_DATASET CONTENT_.
· · ·
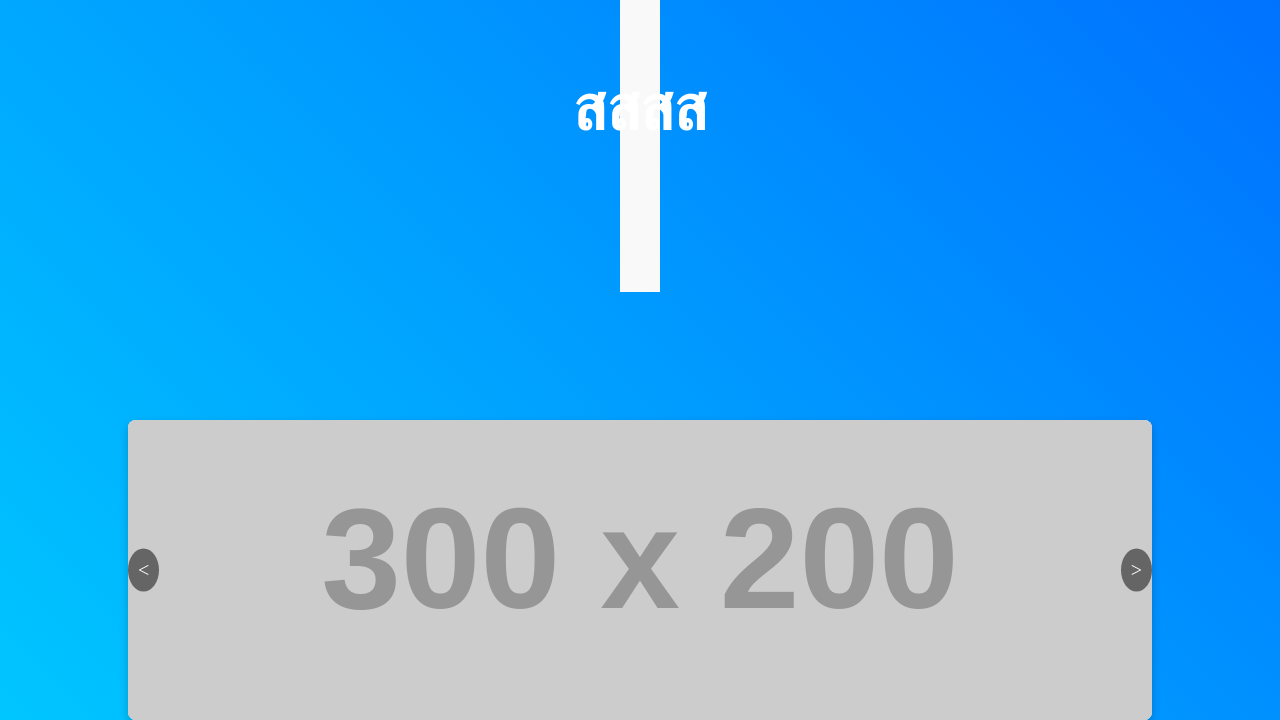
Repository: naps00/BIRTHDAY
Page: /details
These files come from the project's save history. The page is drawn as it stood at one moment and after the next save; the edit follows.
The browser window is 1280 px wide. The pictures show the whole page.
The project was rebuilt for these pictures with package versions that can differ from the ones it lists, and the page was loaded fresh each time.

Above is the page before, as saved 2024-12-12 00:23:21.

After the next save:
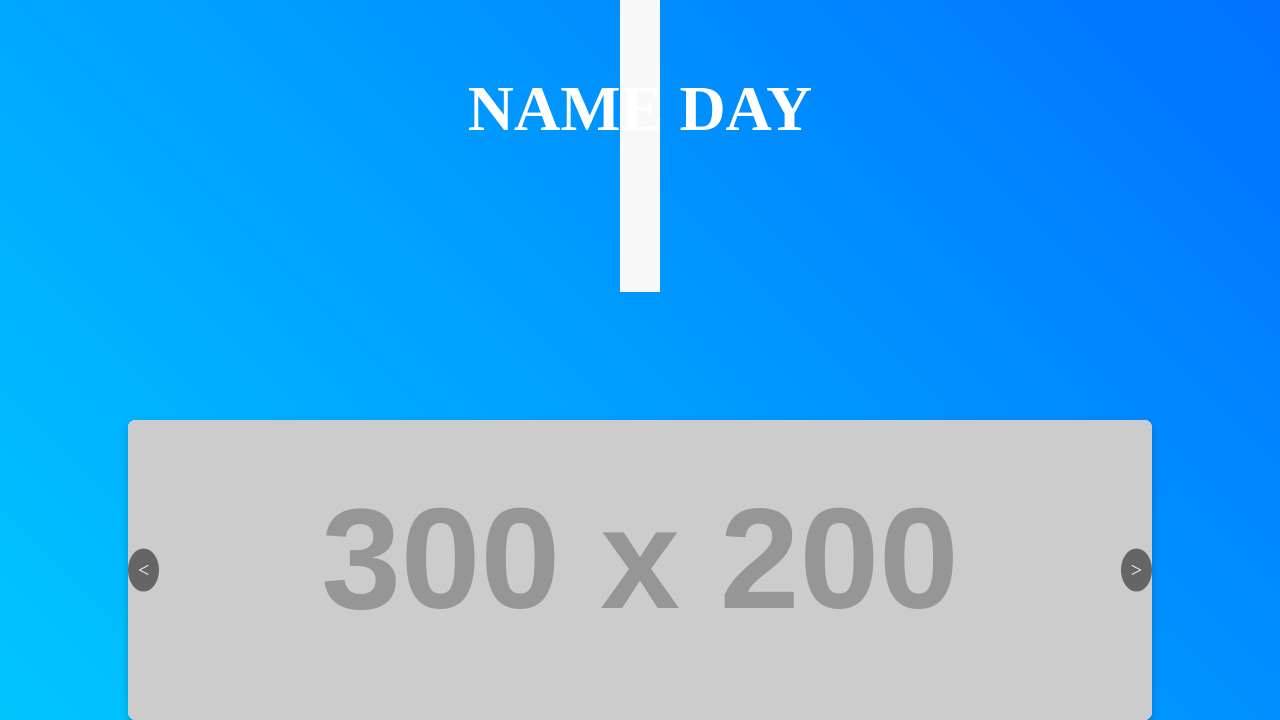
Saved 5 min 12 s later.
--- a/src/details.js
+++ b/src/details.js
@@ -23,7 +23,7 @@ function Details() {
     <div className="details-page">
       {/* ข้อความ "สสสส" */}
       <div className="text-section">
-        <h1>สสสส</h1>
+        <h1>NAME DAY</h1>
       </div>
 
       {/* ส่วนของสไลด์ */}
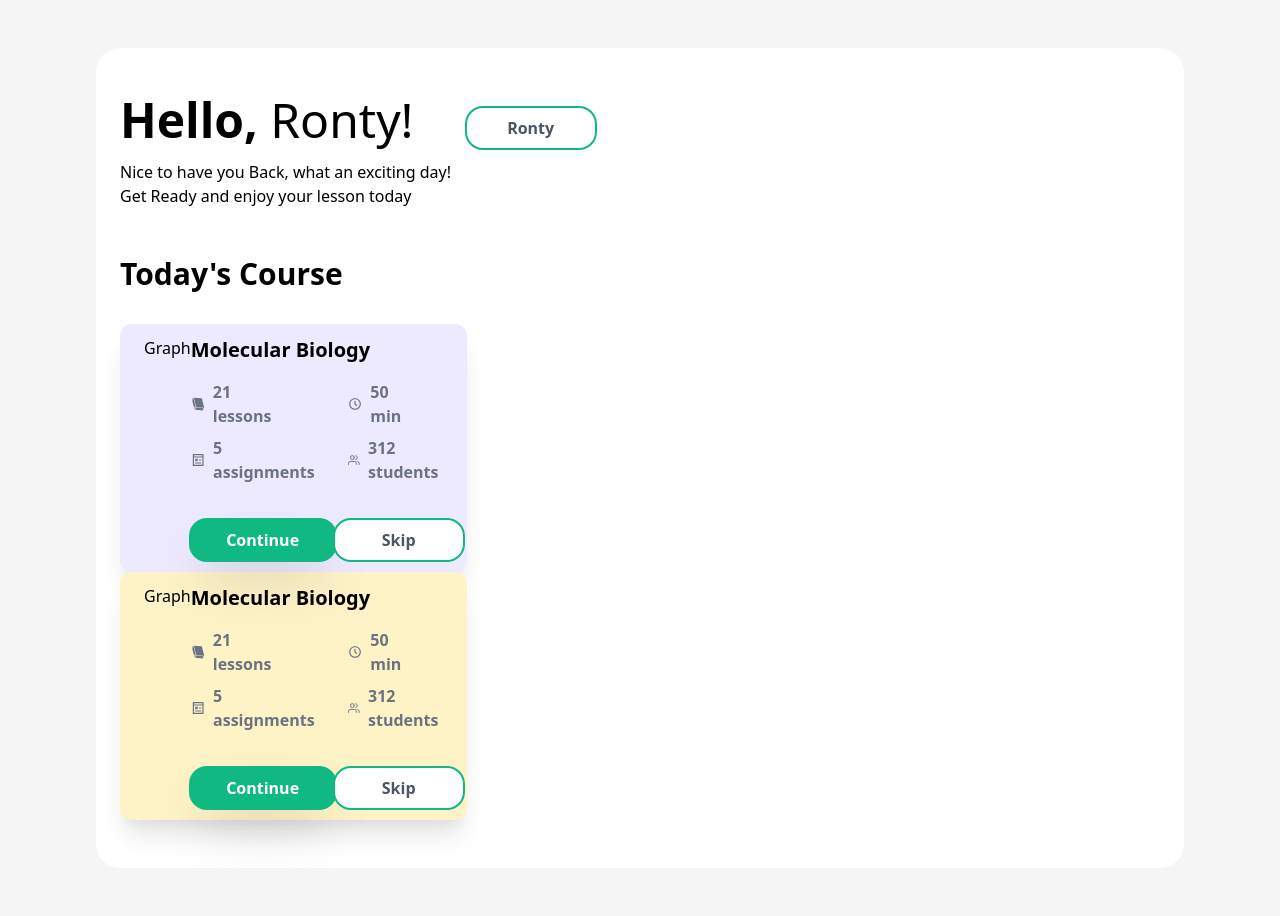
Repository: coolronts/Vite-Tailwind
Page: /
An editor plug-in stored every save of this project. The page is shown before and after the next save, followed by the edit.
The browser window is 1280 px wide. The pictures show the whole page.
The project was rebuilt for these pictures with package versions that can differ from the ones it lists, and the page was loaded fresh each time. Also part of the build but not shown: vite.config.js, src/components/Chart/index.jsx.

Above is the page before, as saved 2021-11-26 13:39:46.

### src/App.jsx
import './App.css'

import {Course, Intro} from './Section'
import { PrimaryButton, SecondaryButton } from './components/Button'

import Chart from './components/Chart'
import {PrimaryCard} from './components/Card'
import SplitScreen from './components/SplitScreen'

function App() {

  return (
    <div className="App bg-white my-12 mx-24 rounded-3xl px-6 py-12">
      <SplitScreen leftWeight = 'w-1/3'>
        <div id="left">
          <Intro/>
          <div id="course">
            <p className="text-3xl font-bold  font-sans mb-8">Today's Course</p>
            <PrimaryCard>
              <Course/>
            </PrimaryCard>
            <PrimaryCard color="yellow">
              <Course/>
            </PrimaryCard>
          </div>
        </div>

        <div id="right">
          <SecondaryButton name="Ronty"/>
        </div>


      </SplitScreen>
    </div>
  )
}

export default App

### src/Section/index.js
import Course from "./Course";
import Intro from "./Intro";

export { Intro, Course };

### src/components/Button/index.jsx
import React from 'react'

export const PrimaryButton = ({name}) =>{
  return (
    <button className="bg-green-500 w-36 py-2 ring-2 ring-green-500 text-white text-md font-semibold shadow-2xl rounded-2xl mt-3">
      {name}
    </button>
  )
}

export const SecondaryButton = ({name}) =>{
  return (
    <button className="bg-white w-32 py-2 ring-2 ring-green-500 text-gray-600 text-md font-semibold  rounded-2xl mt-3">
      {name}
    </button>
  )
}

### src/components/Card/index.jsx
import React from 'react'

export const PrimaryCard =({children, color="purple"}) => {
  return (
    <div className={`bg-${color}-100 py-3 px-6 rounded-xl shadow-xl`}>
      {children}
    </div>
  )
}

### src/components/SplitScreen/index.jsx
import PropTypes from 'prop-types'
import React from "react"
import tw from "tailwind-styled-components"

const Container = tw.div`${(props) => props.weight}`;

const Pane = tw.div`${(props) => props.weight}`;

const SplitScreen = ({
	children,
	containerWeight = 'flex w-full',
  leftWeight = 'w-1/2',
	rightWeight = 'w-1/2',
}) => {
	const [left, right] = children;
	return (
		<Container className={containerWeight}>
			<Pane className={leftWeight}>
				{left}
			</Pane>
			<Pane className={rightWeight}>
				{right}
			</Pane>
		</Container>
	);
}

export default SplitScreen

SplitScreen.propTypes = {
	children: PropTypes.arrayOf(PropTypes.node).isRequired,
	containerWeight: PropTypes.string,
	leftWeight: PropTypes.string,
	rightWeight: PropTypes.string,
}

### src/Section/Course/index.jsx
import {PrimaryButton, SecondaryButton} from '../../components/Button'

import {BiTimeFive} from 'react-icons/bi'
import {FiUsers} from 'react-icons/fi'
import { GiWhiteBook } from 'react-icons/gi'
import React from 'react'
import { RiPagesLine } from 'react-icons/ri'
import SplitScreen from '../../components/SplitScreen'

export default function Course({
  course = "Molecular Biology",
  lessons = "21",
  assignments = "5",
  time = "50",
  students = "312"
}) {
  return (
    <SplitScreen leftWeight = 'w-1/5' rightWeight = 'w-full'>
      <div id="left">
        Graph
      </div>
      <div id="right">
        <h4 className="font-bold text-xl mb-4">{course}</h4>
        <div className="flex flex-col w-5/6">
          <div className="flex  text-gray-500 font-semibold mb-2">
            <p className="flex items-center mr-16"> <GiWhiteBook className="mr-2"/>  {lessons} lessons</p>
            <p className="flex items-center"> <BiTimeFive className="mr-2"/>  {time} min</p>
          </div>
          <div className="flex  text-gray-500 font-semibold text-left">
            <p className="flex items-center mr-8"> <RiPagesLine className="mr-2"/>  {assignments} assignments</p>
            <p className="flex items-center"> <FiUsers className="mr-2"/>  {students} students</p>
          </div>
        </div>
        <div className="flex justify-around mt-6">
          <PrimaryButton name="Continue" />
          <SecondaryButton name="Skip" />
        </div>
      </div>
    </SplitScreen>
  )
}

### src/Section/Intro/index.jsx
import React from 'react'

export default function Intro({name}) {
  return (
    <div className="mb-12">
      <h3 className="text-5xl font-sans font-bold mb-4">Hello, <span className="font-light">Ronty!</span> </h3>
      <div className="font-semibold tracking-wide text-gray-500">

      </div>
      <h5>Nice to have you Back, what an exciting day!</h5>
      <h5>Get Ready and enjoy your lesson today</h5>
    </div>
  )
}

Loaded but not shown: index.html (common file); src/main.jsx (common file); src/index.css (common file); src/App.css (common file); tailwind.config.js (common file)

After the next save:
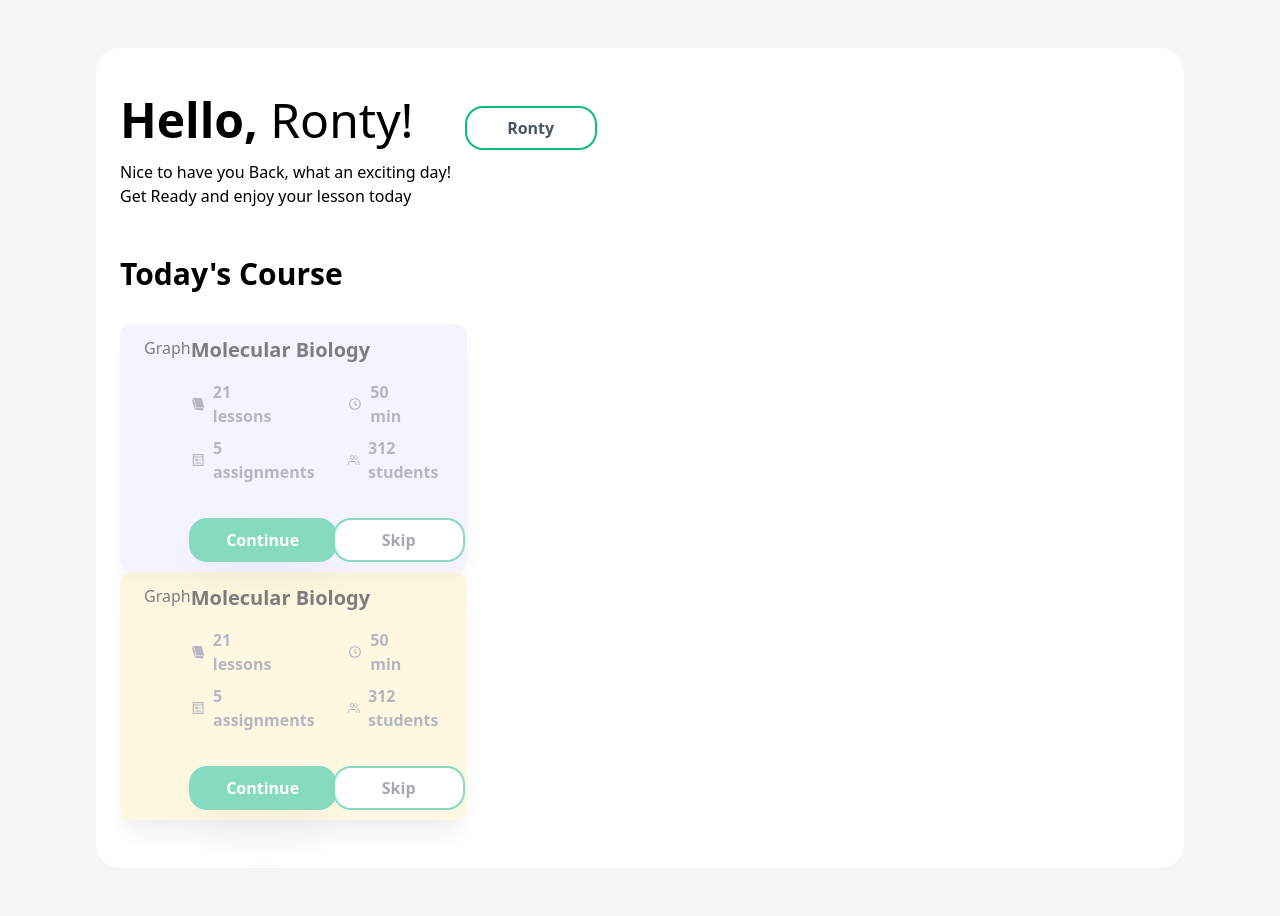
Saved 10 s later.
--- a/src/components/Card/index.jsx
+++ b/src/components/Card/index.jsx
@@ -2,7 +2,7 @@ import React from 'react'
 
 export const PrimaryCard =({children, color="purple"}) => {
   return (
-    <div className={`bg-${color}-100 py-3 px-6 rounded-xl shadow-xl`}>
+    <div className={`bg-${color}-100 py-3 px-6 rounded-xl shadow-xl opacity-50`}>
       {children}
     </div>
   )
· · ·
_TASK DESCRIPTION_.
Output the records above verbatim. Pictures stay out.

_RESPONSE TO THIS EXERCISE_.
Repository: naps00/BIRTHDAY
Page: /details
These files come from the project's save history. The page is drawn as it stood at one moment and after the next save; the edit follows.
The browser window is 1280 px wide. The pictures show the whole page.
The project was rebuilt for these pictures with package versions that can differ from the ones it lists, and the page was loaded fresh each time.

Above is the page before, as saved 2024-12-12 00:23:21.

After the next save:
Saved 5 min 12 s later.
--- a/src/details.js
+++ b/src/details.js
@@ -23,7 +23,7 @@ function Details() {
     <div className="details-page">
       {/* ข้อความ "สสสส" */}
       <div className="text-section">
-        <h1>สสสส</h1>
+        <h1>NAME DAY</h1>
       </div>
 
       {/* ส่วนของสไลด์ */}
Repository: coolronts/Vite-Tailwind
Page: /
An editor plug-in stored every save of this project. The page is shown before and after the next save, followed by the edit.
The browser window is 1280 px wide. The pictures show the whole page.
The project was rebuilt for these pictures with package versions that can differ from the ones it lists, and the page was loaded fresh each time. Also part of the build but not shown: vite.config.js, src/components/Chart/index.jsx.

Above is the page before, as saved 2021-11-26 13:39:46.

### src/App.jsx
import './App.css'

import {Course, Intro} from './Section'
import { PrimaryButton, SecondaryButton } from './components/Button'

import Chart from './components/Chart'
import {PrimaryCard} from './components/Card'
import SplitScreen from './components/SplitScreen'

function App() {

  return (
    <div className="App bg-white my-12 mx-24 rounded-3xl px-6 py-12">
      <SplitScreen leftWeight = 'w-1/3'>
        <div id="left">
          <Intro/>
          <div id="course">
            <p className="text-3xl font-bold  font-sans mb-8">Today's Course</p>
            <PrimaryCard>
              <Course/>
            </PrimaryCard>
            <PrimaryCard color="yellow">
              <Course/>
            </PrimaryCard>
          </div>
        </div>

        <div id="right">
          <SecondaryButton name="Ronty"/>
        </div>


      </SplitScreen>
    </div>
  )
}

export default App

### src/Section/index.js
import Course from "./Course";
import Intro from "./Intro";

export { Intro, Course };

### src/components/Button/index.jsx
import React from 'react'

export const PrimaryButton = ({name}) =>{
  return (
    <button className="bg-green-500 w-36 py-2 ring-2 ring-green-500 text-white text-md font-semibold shadow-2xl rounded-2xl mt-3">
      {name}
    </button>
  )
}

export const SecondaryButton = ({name}) =>{
  return (
    <button className="bg-white w-32 py-2 ring-2 ring-green-500 text-gray-600 text-md font-semibold  rounded-2xl mt-3">
      {name}
    </button>
  )
}

### src/components/Card/index.jsx
import React from 'react'

export const PrimaryCard =({children, color="purple"}) => {
  return (
    <div className={`bg-${color}-100 py-3 px-6 rounded-xl shadow-xl`}>
      {children}
    </div>
  )
}

### src/components/SplitScreen/index.jsx
import PropTypes from 'prop-types'
import React from "react"
import tw from "tailwind-styled-components"

const Container = tw.div`${(props) => props.weight}`;

const Pane = tw.div`${(props) => props.weight}`;

const SplitScreen = ({
	children,
	containerWeight = 'flex w-full',
  leftWeight = 'w-1/2',
	rightWeight = 'w-1/2',
}) => {
	const [left, right] = children;
	return (
		<Container className={containerWeight}>
			<Pane className={leftWeight}>
				{left}
			</Pane>
			<Pane className={rightWeight}>
				{right}
			</Pane>
		</Container>
	);
}

export default SplitScreen

SplitScreen.propTypes = {
	children: PropTypes.arrayOf(PropTypes.node).isRequired,
	containerWeight: PropTypes.string,
	leftWeight: PropTypes.string,
	rightWeight: PropTypes.string,
}

### src/Section/Course/index.jsx
import {PrimaryButton, SecondaryButton} from '../../components/Button'

import {BiTimeFive} from 'react-icons/bi'
import {FiUsers} from 'react-icons/fi'
import { GiWhiteBook } from 'react-icons/gi'
import React from 'react'
import { RiPagesLine } from 'react-icons/ri'
import SplitScreen from '../../components/SplitScreen'

export default function Course({
  course = "Molecular Biology",
  lessons = "21",
  assignments = "5",
  time = "50",
  students = "312"
}) {
  return (
    <SplitScreen leftWeight = 'w-1/5' rightWeight = 'w-full'>
      <div id="left">
        Graph
      </div>
      <div id="right">
        <h4 className="font-bold text-xl mb-4">{course}</h4>
        <div className="flex flex-col w-5/6">
          <div className="flex  text-gray-500 font-semibold mb-2">
            <p className="flex items-center mr-16"> <GiWhiteBook className="mr-2"/>  {lessons} lessons</p>
            <p className="flex items-center"> <BiTimeFive className="mr-2"/>  {time} min</p>
          </div>
          <div className="flex  text-gray-500 font-semibold text-left">
            <p className="flex items-center mr-8"> <RiPagesLine className="mr-2"/>  {assignments} assignments</p>
            <p className="flex items-center"> <FiUsers className="mr-2"/>  {students} students</p>
          </div>
        </div>
        <div className="flex justify-around mt-6">
          <PrimaryButton name="Continue" />
          <SecondaryButton name="Skip" />
        </div>
      </div>
    </SplitScreen>
  )
}

### src/Section/Intro/index.jsx
import React from 'react'

export default function Intro({name}) {
  return (
    <div className="mb-12">
      <h3 className="text-5xl font-sans font-bold mb-4">Hello, <span className="font-light">Ronty!</span> </h3>
      <div className="font-semibold tracking-wide text-gray-500">

      </div>
      <h5>Nice to have you Back, what an exciting day!</h5>
      <h5>Get Ready and enjoy your lesson today</h5>
    </div>
  )
}

Loaded but not shown: index.html (common file); src/main.jsx (common file); src/index.css (common file); src/App.css (common file); tailwind.config.js (common file)

After the next save:
Saved 10 s later.
--- a/src/components/Card/index.jsx
+++ b/src/components/Card/index.jsx
@@ -2,7 +2,7 @@ import React from 'react'
 
 export const PrimaryCard =({children, color="purple"}) => {
   return (
-    <div className={`bg-${color}-100 py-3 px-6 rounded-xl shadow-xl`}>
+    <div className={`bg-${color}-100 py-3 px-6 rounded-xl shadow-xl opacity-50`}>
       {children}
     </div>
   )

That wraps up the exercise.